They are offering a free domain name + a generous discount on hosting to WPBeginner readers. Basically, you can get started for $2.75 per month.
Bluehost will automatically install WordPress for you and you can simply login to your WordPress dashboard under your account.
WordPress comes with an incredibly easy-to-use and powerful block editor. This allows you to create content on your website and design it any way you like.
Unlike Substack where you can have only one subscription plan for all users, you can create multiple subscription levels with different benefits.
For details, see our article on how to create a paid newsletter in WordPress which has step by step instructions for beginners.
Cost of Running a Paid Subscription Service
The next important factor to consider is that how much it would cost to run a paid subscription service. Higher costs and low profitability could make it difficult to scale your business as you grow.
True Cost of Substack Paid Newsletter
You can send the free newsletter to your free subscribers. This helps you grow your audience and build a subscriber base. However, having only free subscribers is not very profitable in the long run.
You can remedy that by adding paid subscription option for your newsletter. This allows you to send exclusive content to your paid subscribers.
Substack allows you to use Stripe to accept payments. Stripe is available in select countries if you are not located in one of those countries then you cannot receive payments.
Both Substack and Stripe take their cut from each transaction. Substack charges 10% and Stripe charges 2.9% + 30 cents on each transaction.
This means if you charge $10 per subscriber then the Substack + Stripe fee will be 1.59.
This may not sound a lot but let’s suppose you have 100 paid subscribers each paying $10 per month. You’ll be paying $159 each month and $1908 each year.
Cost of a Paid Newsletter using WordPress
WordPress gives you the freedom to choose your own email platform, website hosting, plugins and tools. This gives you control over the costs and you can choose how much you are willing to spend on your paid newsletter subscription.
You can get website hosting with a free domain name via Bluehost for just $2.75 per month.
Pricing for email platforms varies. For instance, Constant Contact plans start from $20 per month and the pricing varies based on the number of contacts.
Similarly, you can start for free with Sendinblue which allows you to send up to 300 emails per day. After that, you can upgrade to their lite plan which allows you to send up to 10,000 emails per day for $25.
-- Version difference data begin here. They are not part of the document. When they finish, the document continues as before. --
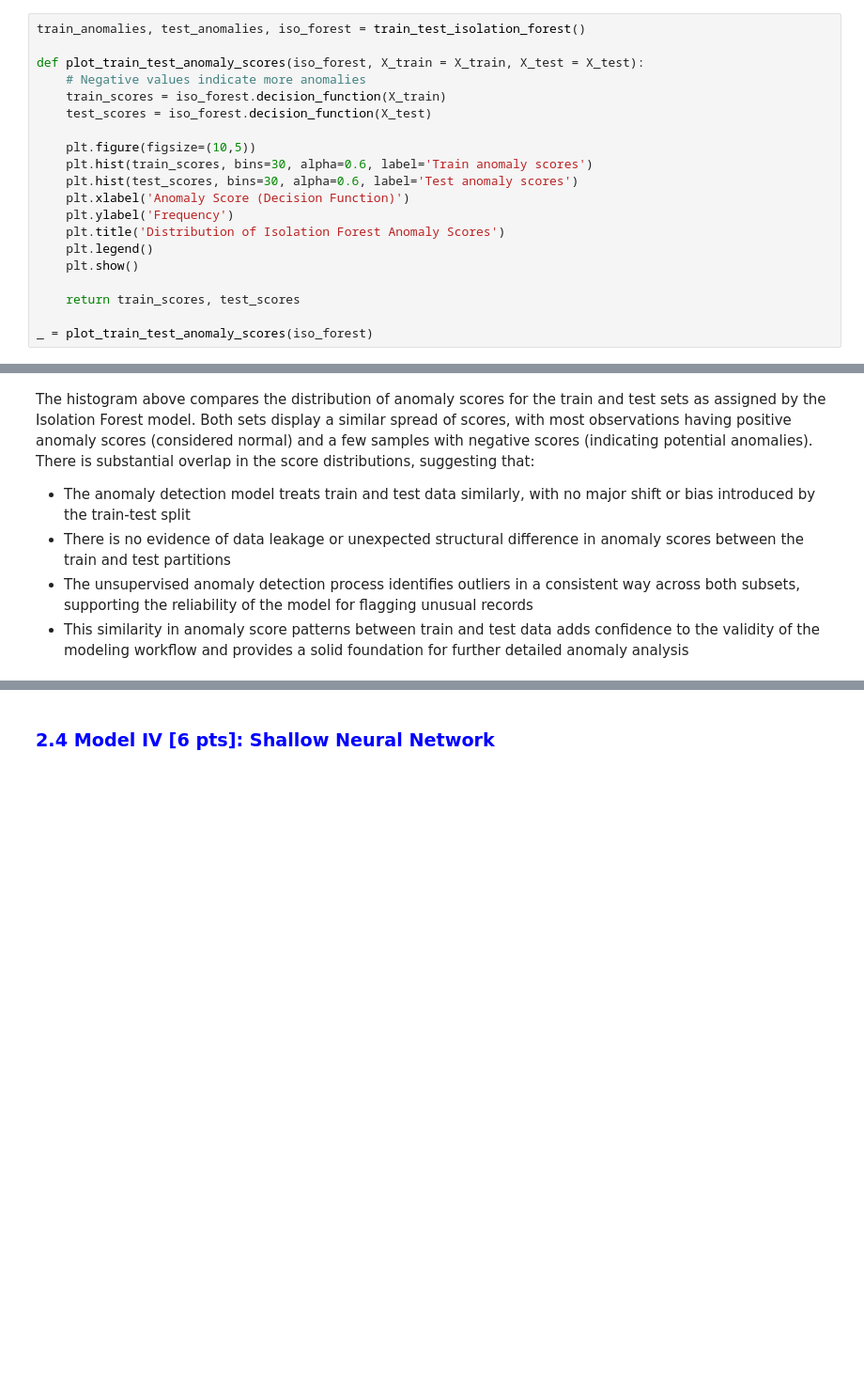
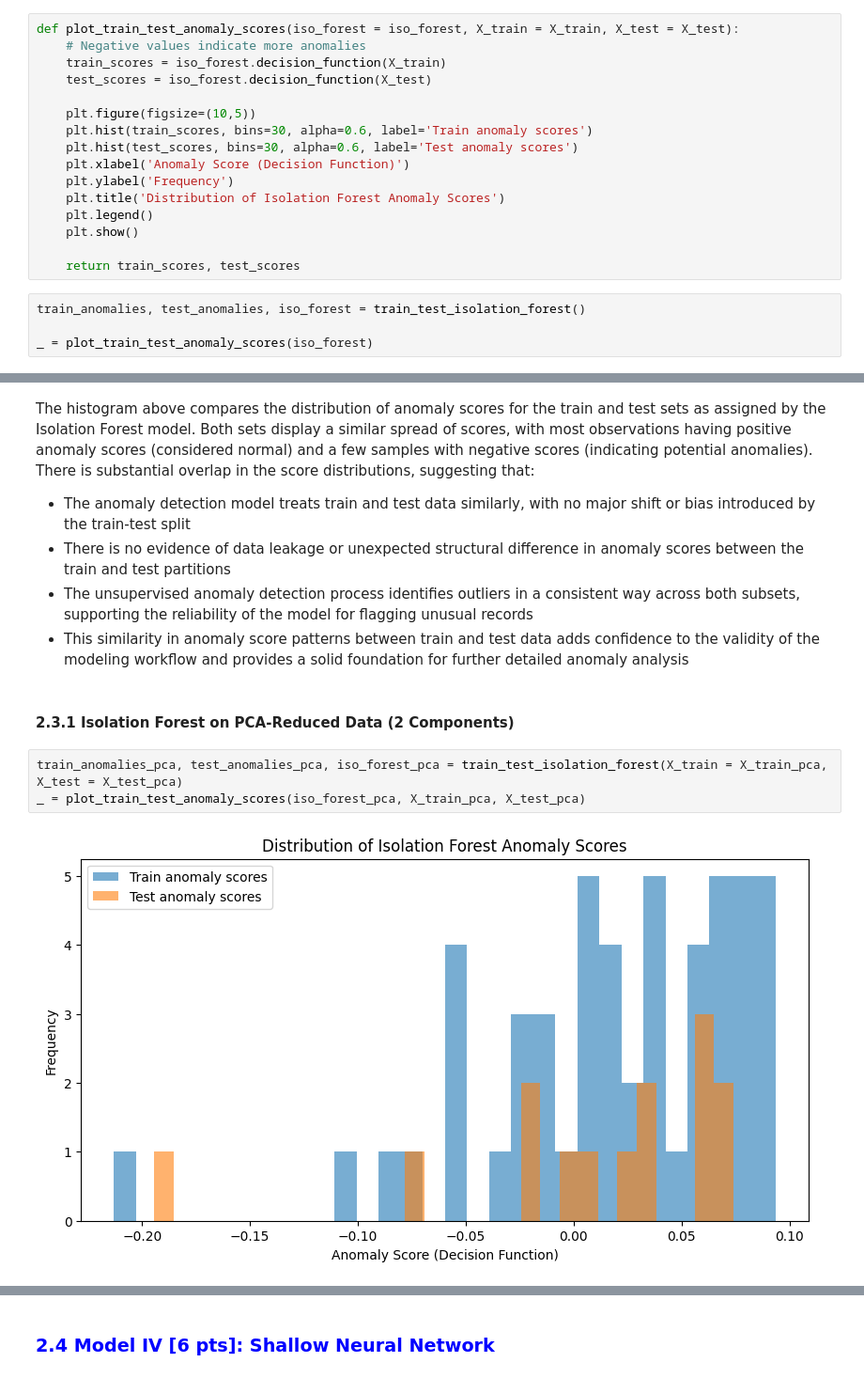
Before and after one commit to TheKusz/ML_DSM040-2025-APR, a Jupyter notebook: CW 2/CW2.ipynb, the cells around one changed output, grey strips where cells are left out. Shown at 94% size. Saved outputs shown, nothing was run; the diff lists cells and outputs as text; blank space fills up the shorter version.

```diff
--- a/CW 2/CW2.ipynb
+++ b/CW 2/CW2.ipynb
@@ -379,25 +391,25 @@ def train_test_isolation_forest(X_train = X_train, X_test = X_test):
     test_anomalies = iso_forest.predict(X_test)
 
     return train_anomalies, test_anomalies, iso_forest
+# %%
+def plot_train_test_anomaly_scores(iso_forest = iso_forest, X_train = X_train, X_test = X_test):
+    # Negative values indicate more anomalies
+    train_scores = iso_forest.decision_function(X_train)
+    test_scores = iso_forest.decision_function(X_test)
+
+    plt.figure(figsize=(10,5))
+    plt.hist(train_scores, bins=30, alpha=0.6, label='Train anomaly scores')
+    plt.hist(test_scores, bins=30, alpha=0.6, label='Test anomaly scores')
+    plt.xlabel('Anomaly Score (Decision Function)')
+    plt.ylabel('Frequency')
+    plt.title('Distribution of Isolation Forest Anomaly Scores')
+    plt.legend()
+    plt.show()
+
+    return train_scores, test_scores
 # %%
 train_anomalies, test_anomalies, iso_forest = train_test_isolation_forest()
 
-def plot_train_test_anomaly_scores(iso_forest, X_train = X_train, X_test = X_test):
-    # Negative values indicate more anomalies
-    train_scores = iso_forest.decision_function(X_train)
-    test_scores = iso_forest.decision_function(X_test)
-
-    plt.figure(figsize=(10,5))
-    plt.hist(train_scores, bins=30, alpha=0.6, label='Train anomaly scores')
-    plt.hist(test_scores, bins=30, alpha=0.6, label='Test anomaly scores')
-    plt.xlabel('Anomaly Score (Decision Function)')
-    plt.ylabel('Frequency')
-    plt.title('Distribution of Isolation Forest Anomaly Scores')
-    plt.legend()
-    plt.show()
-
-    return train_scores, test_scores
-
 _ = plot_train_test_anomaly_scores(iso_forest)
 # %% [output]
 [figure]
@@ -408,3 +420,10 @@ There is substantial overlap in the score distributions, suggesting that:
 - There is no evidence of data leakage or unexpected structural difference in anomaly scores between the train and test partitions
 - The unsupervised anomaly detection process identifies outliers in a consistent way across both subsets, supporting the reliability of the model for flagging unusual records
 - This similarity in anomaly score patterns between train and test data adds confidence to the validity of the modeling workflow and provides a solid foundation for further detailed anomaly analysis
+# %% [markdown]
+#### 2.3.1 Isolation Forest on PCA-Reduced Data (2 Components)
+# %%
+train_anomalies_pca, test_anomalies_pca, iso_forest_pca = train_test_isolation_forest(X_train = X_train_pca, X_test = X_test_pca)
+_ = plot_train_test_anomaly_scores(iso_forest_pca, X_train_pca, X_test_pca)
+# %% [output]
+[figure, added]
```
Also changed, not shown: parts of 20 cells of this notebook.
Apart from email marketing, you will need MemberPress to sell subscriptions which costs $179 for their basic plan.
You can use Stripe, PayPal, Authorize.net as your payment gateway. These payment gateways will have their own fees.
In the long run, WordPress gives you more freedom to cut down costs and increase your profits.
Integrations Available to Grow Subscribers
In order to promote your paid newsletter, you’ll want to use third-party tools to grow your business. Let’s see how Substack vs WordPress perform in this category.
Substack is an all-inclusive platform with limited to no integrations.
It comes with limited SEO features built-in the platform. You can connect your own custom domain name, Google Analytics tracking ID, and social media profiles from the settings page.
To grow your subscribers, you will need to promote your Substack on social media platforms. This makes it a bit tricky for new writers to start earning right away.
Limited integrations also limit your potential to access other tools that may help you convert more visitors into paying subscribers.
WordPress is an open-source platform with thousands of third-party integrations available. This allows you to easily get more subscribers for your paid newsletter.
With more than 59,000+ free plugins and thousands more paid integrations, WordPress gives you the freedom to use any tool you like to grow your business.
Following are some of the popular integrations and add-ons that will help you grow your paid newsletter.
For the Full Article –
Please Continue Reading Here: Substack vs WordPress: Which One is Better? (Pros and Cons)
Some helpful information and links can be found on this full article.
source – WPBeginner.com